I create because I must. I am never as at peace as when I am lettering, designing, devising. The feel of creating inspired me to leave academe and devote myself to Art. On the way, I found another part of myself – a long-suppressed engineer – driving me to explore where science, art, and philosophy converge in marbling, making paper, building books and 3D structures, devising artists’ tools – and in teaching and writing about all of them.
Ann is a commission artist whose work encompasses designing hand-lettered prose, poetry, monograms, logos, books and 3-D awards, and even lettering for interior and outdoor settings, as well as classic and contemporary marbling on paper, wood, and fabric.
She also writes and teaches about the history and practice of calligraphy and marbling, occasionally bursting out into personal poetry and social commentary.
After earning her A.B. in History from Barnard College, she spent a year abroad on Tufts University’s L’Anno Classico in Italia. Her Masters and Ph.D. (1972-74), also in History, are from the University of Southern California.
Ann began her first career teaching Classics and History at OSU in the late 70s. Her second—in the Arts—began in 1981, with intensive studies in hand lettering, book arts, and marbling through the international calligraphy guild workshop system—the only means that serious hand-lettering/book artists had then and still have to be classically trained by the best practicing professionals.
Simultaneously, she began teaching–as a GCAC Artist-in-Schools, through various programs (OSU’s CAP, Ripley Arts Center in West Virginia, at the Columbus Cultural Arts Center, Upper Arlington’s Lifelong Learning & Leisure), through demonstrations for the public and, finally, as instructor of hand lettering at CCAD, before opening her own studio for classes and workshops in 1997.

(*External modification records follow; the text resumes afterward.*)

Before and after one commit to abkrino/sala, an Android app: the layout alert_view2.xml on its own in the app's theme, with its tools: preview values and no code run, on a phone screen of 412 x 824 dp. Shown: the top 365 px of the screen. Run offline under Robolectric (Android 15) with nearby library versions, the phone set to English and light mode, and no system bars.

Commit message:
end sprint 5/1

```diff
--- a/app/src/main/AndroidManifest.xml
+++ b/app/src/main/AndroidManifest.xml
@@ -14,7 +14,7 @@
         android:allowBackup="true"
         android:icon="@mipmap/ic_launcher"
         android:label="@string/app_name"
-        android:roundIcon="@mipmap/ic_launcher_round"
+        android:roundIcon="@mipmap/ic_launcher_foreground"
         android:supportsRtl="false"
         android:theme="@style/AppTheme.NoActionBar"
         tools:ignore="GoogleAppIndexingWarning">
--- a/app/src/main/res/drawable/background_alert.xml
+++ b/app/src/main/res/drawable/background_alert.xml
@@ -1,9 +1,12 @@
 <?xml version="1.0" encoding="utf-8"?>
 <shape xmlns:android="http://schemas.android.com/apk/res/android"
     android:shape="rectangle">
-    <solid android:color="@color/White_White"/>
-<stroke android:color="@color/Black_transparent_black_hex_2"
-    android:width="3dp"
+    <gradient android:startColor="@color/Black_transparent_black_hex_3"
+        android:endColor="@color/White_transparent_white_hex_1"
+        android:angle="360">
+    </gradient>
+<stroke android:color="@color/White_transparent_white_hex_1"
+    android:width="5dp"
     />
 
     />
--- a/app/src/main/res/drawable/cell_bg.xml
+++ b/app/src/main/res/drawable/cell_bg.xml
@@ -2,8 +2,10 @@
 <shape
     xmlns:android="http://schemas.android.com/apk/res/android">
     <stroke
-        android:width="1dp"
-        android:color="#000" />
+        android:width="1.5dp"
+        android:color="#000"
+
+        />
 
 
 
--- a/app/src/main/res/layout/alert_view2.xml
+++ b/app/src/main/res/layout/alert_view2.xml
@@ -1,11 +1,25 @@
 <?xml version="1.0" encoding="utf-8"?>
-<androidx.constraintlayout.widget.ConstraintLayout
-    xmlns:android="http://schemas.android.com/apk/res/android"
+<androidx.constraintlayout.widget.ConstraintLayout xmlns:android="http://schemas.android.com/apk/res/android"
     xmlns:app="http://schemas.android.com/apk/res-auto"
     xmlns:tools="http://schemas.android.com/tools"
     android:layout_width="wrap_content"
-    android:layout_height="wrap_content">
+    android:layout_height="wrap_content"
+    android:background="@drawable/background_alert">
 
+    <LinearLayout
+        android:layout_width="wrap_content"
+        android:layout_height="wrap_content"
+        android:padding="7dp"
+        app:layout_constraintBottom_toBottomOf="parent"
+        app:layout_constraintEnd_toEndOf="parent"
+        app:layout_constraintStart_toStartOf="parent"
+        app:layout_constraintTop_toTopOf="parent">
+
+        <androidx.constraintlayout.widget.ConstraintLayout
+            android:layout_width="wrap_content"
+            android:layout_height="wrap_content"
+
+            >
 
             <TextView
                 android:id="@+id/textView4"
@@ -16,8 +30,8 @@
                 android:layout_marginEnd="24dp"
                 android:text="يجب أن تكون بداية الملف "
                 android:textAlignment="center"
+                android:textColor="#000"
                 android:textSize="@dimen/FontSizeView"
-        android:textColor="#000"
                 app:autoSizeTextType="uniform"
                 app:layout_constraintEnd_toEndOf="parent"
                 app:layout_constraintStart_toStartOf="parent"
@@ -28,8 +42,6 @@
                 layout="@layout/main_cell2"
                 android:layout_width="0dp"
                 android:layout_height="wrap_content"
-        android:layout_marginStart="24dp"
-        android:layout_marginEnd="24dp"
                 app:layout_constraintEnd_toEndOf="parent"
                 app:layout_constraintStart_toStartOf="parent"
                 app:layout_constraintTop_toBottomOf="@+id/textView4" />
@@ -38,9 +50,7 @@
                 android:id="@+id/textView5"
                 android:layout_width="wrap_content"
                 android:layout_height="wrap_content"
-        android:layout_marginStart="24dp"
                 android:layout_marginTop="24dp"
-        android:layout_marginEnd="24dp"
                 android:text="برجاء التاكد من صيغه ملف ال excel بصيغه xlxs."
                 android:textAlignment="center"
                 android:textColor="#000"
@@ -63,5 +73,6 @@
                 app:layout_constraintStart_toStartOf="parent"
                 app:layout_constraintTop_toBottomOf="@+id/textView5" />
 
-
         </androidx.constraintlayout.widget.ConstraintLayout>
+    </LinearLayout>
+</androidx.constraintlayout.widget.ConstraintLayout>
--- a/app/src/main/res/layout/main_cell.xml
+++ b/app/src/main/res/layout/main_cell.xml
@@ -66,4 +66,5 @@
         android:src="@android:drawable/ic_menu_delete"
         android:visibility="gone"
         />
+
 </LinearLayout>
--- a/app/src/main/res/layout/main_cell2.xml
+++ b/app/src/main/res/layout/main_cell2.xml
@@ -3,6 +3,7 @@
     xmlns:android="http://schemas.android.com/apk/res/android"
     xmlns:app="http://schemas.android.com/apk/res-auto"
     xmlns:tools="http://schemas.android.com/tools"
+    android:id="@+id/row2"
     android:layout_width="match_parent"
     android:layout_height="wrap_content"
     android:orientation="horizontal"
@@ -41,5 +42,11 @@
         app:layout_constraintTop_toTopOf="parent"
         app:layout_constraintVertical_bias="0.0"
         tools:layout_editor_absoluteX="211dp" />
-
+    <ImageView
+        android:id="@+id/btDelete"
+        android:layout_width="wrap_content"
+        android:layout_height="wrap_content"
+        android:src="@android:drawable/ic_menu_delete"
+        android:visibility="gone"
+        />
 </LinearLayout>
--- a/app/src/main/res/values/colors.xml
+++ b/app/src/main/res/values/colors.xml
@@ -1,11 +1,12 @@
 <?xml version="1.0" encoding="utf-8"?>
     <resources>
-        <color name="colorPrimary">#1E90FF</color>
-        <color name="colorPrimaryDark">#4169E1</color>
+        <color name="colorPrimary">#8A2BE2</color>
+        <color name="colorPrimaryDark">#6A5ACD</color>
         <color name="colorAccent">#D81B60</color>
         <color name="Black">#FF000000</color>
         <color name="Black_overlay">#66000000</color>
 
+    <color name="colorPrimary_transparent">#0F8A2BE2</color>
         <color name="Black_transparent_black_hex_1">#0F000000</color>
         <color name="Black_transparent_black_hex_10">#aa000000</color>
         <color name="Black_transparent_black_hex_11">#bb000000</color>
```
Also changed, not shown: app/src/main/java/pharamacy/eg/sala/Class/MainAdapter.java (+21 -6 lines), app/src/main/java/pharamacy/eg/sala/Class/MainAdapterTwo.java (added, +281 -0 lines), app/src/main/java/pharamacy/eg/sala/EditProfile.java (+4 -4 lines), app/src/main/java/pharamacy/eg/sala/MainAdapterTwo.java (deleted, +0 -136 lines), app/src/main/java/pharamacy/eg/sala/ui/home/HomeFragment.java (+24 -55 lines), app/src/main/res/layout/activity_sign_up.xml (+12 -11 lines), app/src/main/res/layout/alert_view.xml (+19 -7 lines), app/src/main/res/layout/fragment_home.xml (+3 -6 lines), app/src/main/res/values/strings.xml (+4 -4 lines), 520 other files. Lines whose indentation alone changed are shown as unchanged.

Among her greatest honors as an artist, Ann counts being chosen as the first American calligrapher invited to the International Calligraphy Conference in China (1993); being the first 3-time winner of the World Handwriting Contest (2005-2007); serving as Calligrapher to the Logan Elm Press at the Ohio State University (1990 to 2012) and as Designer for the Distinguished Alumni and Community Service Awards for the University of Kentucky College of Fine Arts from 1999 to 2010. Her life as an exhibiting artist has also brought occasional honors: work juried into the Calligraphers Engagement Calendar from 1991 through 2004 (when it ceased publication), winning both 1st Prize and Best of Show in GHALA’s exhibit at Franklin Park Conservatory, being selected to participate in Hand Papermaking Magazine’s Portfolio Project (2007)—a project that led in 2019 to designing and earning a patent for her Asian-style hand-papermaking frame—and even taking first place in the Columbus Asian Festival’s haiku contest! Her work is represented in the permanent holdings of the King of Spain, the Newberry Library, MOMA, and many private collections.
In 1987, as president of the Calligraphy Guild of Columbus, Ann created and directed the quincentenary legacy project, The Public Book: Letters to Our Great, Great, Grandchildren, a conceptual book of large fabric pages made by Central Ohio residents—now housed at
the Columbus Historical Society.
More recently, in 2017-18, she received two grants to further her research and teaching of classical marbling, laying the groundwork for publishing two books on Western marbling techniques in 2020, as the pandemic hit. Her chapbook on Japanese traditional marbling was published last year. Her life coming full circle now, an article on the Trajan Inscription in Rome is now in the works.